■ **PROBLEM STATEMENT**
The listing is to be repeated exactly, and its pictures are to be left out.

■ **PROVIDED ENTRIES**

************

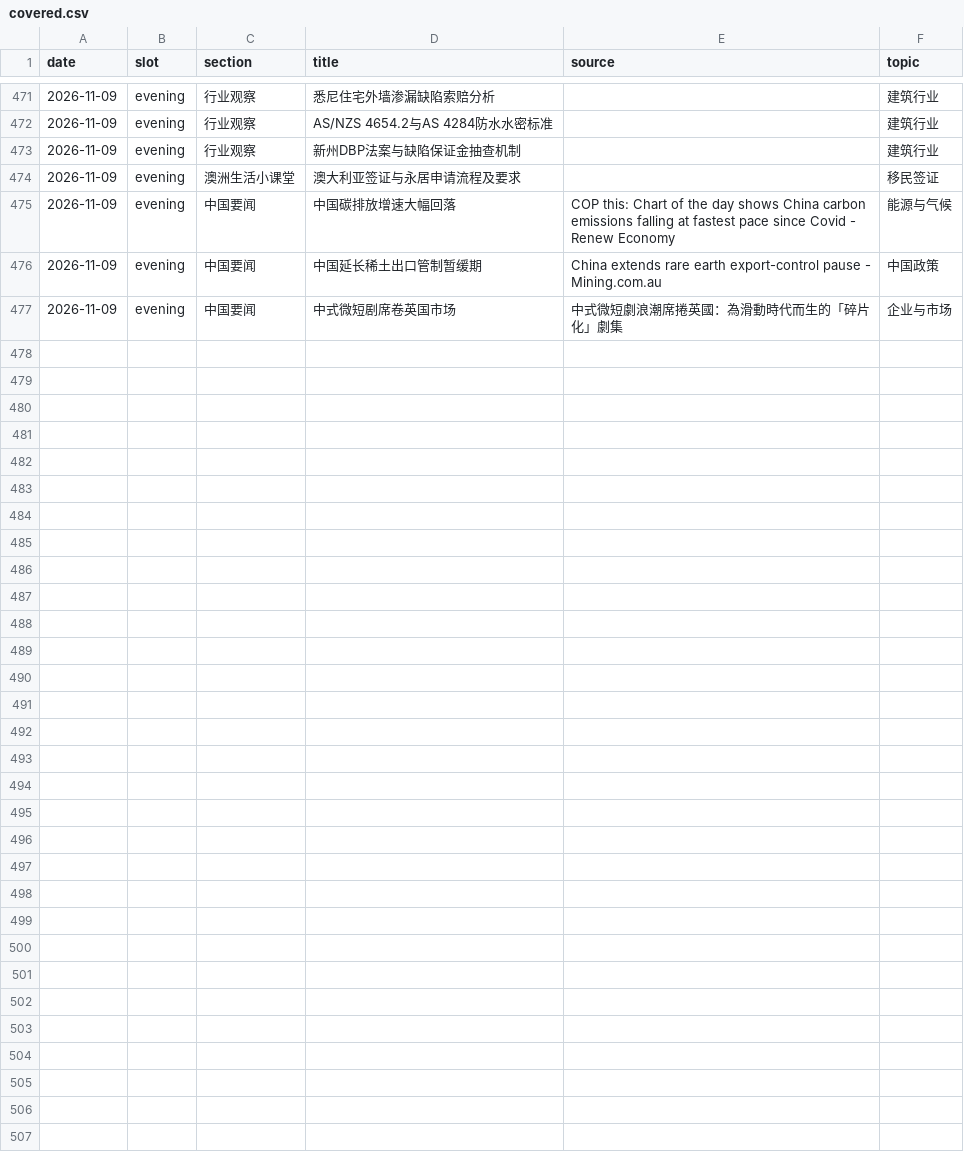
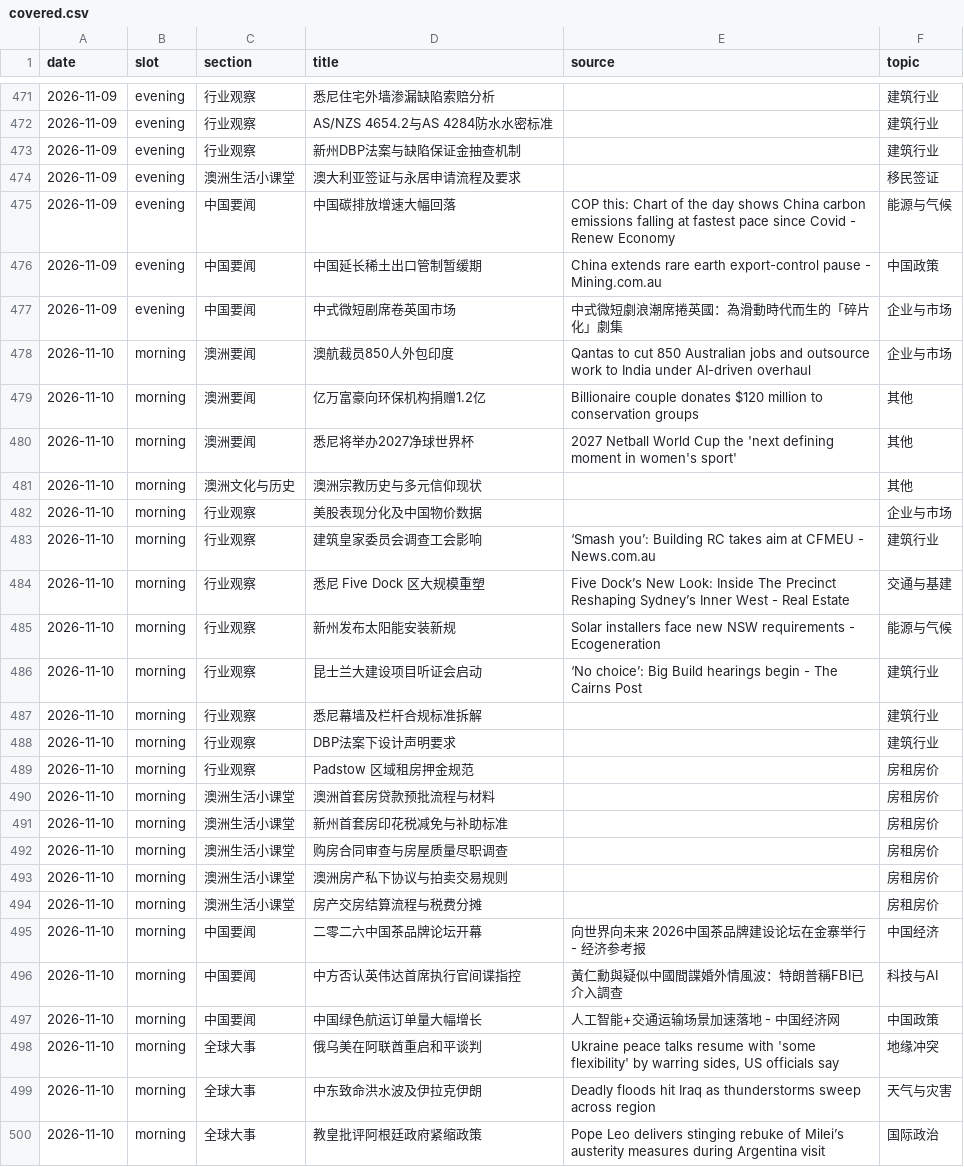
Before and after one commit to leizhou-pmp/daily-briefing, a CSV file: state/covered.csv, drawn as a sheet; only a part is shown, gaps mark what is left out; the diff names each change by its address in the sheet, - before the commit and + after, or states it on an @@ line.

Commit message:
state: morning 2026-11-10

```diff
--- a/state/covered.csv
+++ b/state/covered.csv
+row 478: 2026-11-10 | morning | 澳洲要闻 | 澳航裁员850人外包印度 | Qantas to cut 850 Australian jobs and outsource work to India under AI-driven overhaul | 企业与市场
+row 479: 2026-11-10 | morning | 澳洲要闻 | 亿万富豪向环保机构捐赠1.2亿 | Billionaire couple donates $120 million to conservation groups | 其他
+row 480: 2026-11-10 | morning | 澳洲要闻 | 悉尼将举办2027净球世界杯 | 2027 Netball World Cup the 'next defining moment in women's sport' | 其他
+row 481: 2026-11-10 | morning | 澳洲文化与历史 | 澳洲宗教历史与多元信仰现状 |  | 其他
+row 482: 2026-11-10 | morning | 行业观察 | 美股表现分化及中国物价数据 |  | 企业与市场
+row 483: 2026-11-10 | morning | 行业观察 | 建筑皇家委员会调查工会影响 | ‘Smash you’: Building RC takes aim at CFMEU - News.com.au | 建筑行业
+row 484: 2026-11-10 | morning | 行业观察 | 悉尼 Five Dock 区大规模重塑 | Five Dock’s New Look: Inside The Precinct Reshaping Sydney’s Inner West - Real Estate | 交通与基建
+row 485: 2026-11-10 | morning | 行业观察 | 新州发布太阳能安装新规 | Solar installers face new NSW requirements - Ecogeneration | 能源与气候
+row 486: 2026-11-10 | morning | 行业观察 | 昆士兰大建设项目听证会启动 | ‘No choice’: Big Build hearings begin - The Cairns Post | 建筑行业
+row 487: 2026-11-10 | morning | 行业观察 | 悉尼幕墙及栏杆合规标准拆解 |  | 建筑行业
+row 488: 2026-11-10 | morning | 行业观察 | DBP法案下设计声明要求 |  | 建筑行业
+row 489: 2026-11-10 | morning | 行业观察 | Padstow 区域租房押金规范 |  | 房租房价
+row 490: 2026-11-10 | morning | 澳洲生活小课堂 | 澳洲首套房贷款预批流程与材料 |  | 房租房价
+row 491: 2026-11-10 | morning | 澳洲生活小课堂 | 新州首套房印花税减免与补助标准 |  | 房租房价
+row 492: 2026-11-10 | morning | 澳洲生活小课堂 | 购房合同审查与房屋质量尽职调查 |  | 房租房价
+row 493: 2026-11-10 | morning | 澳洲生活小课堂 | 澳洲房产私下协议与拍卖交易规则 |  | 房租房价
+row 494: 2026-11-10 | morning | 澳洲生活小课堂 | 房产交房结算流程与税费分摊 |  | 房租房价
+row 495: 2026-11-10 | morning | 中国要闻 | 二零二六中国茶品牌论坛开幕 | 向世界向未来 2026中国茶品牌建设论坛在金寨举行 - 经济参考报 | 中国经济
+row 496: 2026-11-10 | morning | 中国要闻 | 中方否认英伟达首席执行官间谍指控 | 黃仁勳與疑似中國間諜婚外情風波：特朗普稱FBI已介入調查 | 科技与AI
+row 497: 2026-11-10 | morning | 中国要闻 | 中国绿色航运订单量大幅增长 | 人工智能+交通运输场景加速落地 - 中国经济网 | 中国政策
+row 498: 2026-11-10 | morning | 全球大事 | 俄乌美在阿联酋重启和平谈判 | Ukraine peace talks resume with 'some flexibility' by warring sides, US officials say | 地缘冲突
+row 499: 2026-11-10 | morning | 全球大事 | 中东致命洪水波及伊拉克伊朗 | Deadly floods hit Iraq as thunderstorms sweep across region | 天气与灾害
+row 500: 2026-11-10 | morning | 全球大事 | 教皇批评阿根廷政府紧缩政策 | Pope Leo delivers stinging rebuke of Milei’s austerity measures during Argentina visit | 国际政治
```
Also changed, not shown: 2 other files.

************

■ **RESULT**
Before and after one commit to leizhou-pmp/daily-briefing, a CSV file: state/covered.csv, drawn as a sheet; only a part is shown, gaps mark what is left out; the diff names each change by its address in the sheet, - before the commit and + after, or states it on an @@ line.

Commit message:
state: morning 2026-11-10

```diff
--- a/state/covered.csv
+++ b/state/covered.csv
+row 478: 2026-11-10 | morning | 澳洲要闻 | 澳航裁员850人外包印度 | Qantas to cut 850 Australian jobs and outsource work to India under AI-driven overhaul | 企业与市场
+row 479: 2026-11-10 | morning | 澳洲要闻 | 亿万富豪向环保机构捐赠1.2亿 | Billionaire couple donates $120 million to conservation groups | 其他
+row 480: 2026-11-10 | morning | 澳洲要闻 | 悉尼将举办2027净球世界杯 | 2027 Netball World Cup the 'next defining moment in women's sport' | 其他
+row 481: 2026-11-10 | morning | 澳洲文化与历史 | 澳洲宗教历史与多元信仰现状 |  | 其他
+row 482: 2026-11-10 | morning | 行业观察 | 美股表现分化及中国物价数据 |  | 企业与市场
+row 483: 2026-11-10 | morning | 行业观察 | 建筑皇家委员会调查工会影响 | ‘Smash you’: Building RC takes aim at CFMEU - News.com.au | 建筑行业
+row 484: 2026-11-10 | morning | 行业观察 | 悉尼 Five Dock 区大规模重塑 | Five Dock’s New Look: Inside The Precinct Reshaping Sydney’s Inner West - Real Estate | 交通与基建
+row 485: 2026-11-10 | morning | 行业观察 | 新州发布太阳能安装新规 | Solar installers face new NSW requirements - Ecogeneration | 能源与气候
+row 486: 2026-11-10 | morning | 行业观察 | 昆士兰大建设项目听证会启动 | ‘No choice’: Big Build hearings begin - The Cairns Post | 建筑行业
+row 487: 2026-11-10 | morning | 行业观察 | 悉尼幕墙及栏杆合规标准拆解 |  | 建筑行业
+row 488: 2026-11-10 | morning | 行业观察 | DBP法案下设计声明要求 |  | 建筑行业
+row 489: 2026-11-10 | morning | 行业观察 | Padstow 区域租房押金规范 |  | 房租房价
+row 490: 2026-11-10 | morning | 澳洲生活小课堂 | 澳洲首套房贷款预批流程与材料 |  | 房租房价
+row 491: 2026-11-10 | morning | 澳洲生活小课堂 | 新州首套房印花税减免与补助标准 |  | 房租房价
+row 492: 2026-11-10 | morning | 澳洲生活小课堂 | 购房合同审查与房屋质量尽职调查 |  | 房租房价
+row 493: 2026-11-10 | morning | 澳洲生活小课堂 | 澳洲房产私下协议与拍卖交易规则 |  | 房租房价
+row 494: 2026-11-10 | morning | 澳洲生活小课堂 | 房产交房结算流程与税费分摊 |  | 房租房价
+row 495: 2026-11-10 | morning | 中国要闻 | 二零二六中国茶品牌论坛开幕 | 向世界向未来 2026中国茶品牌建设论坛在金寨举行 - 经济参考报 | 中国经济
+row 496: 2026-11-10 | morning | 中国要闻 | 中方否认英伟达首席执行官间谍指控 | 黃仁勳與疑似中國間諜婚外情風波：特朗普稱FBI已介入調查 | 科技与AI
+row 497: 2026-11-10 | morning | 中国要闻 | 中国绿色航运订单量大幅增长 | 人工智能+交通运输场景加速落地 - 中国经济网 | 中国政策
+row 498: 2026-11-10 | morning | 全球大事 | 俄乌美在阿联酋重启和平谈判 | Ukraine peace talks resume with 'some flexibility' by warring sides, US officials say | 地缘冲突
+row 499: 2026-11-10 | morning | 全球大事 | 中东致命洪水波及伊拉克伊朗 | Deadly floods hit Iraq as thunderstorms sweep across region | 天气与灾害
+row 500: 2026-11-10 | morning | 全球大事 | 教皇批评阿根廷政府紧缩政策 | Pope Leo delivers stinging rebuke of Milei’s austerity measures during Argentina visit | 国际政治
```
Also changed, not shown: 2 other files.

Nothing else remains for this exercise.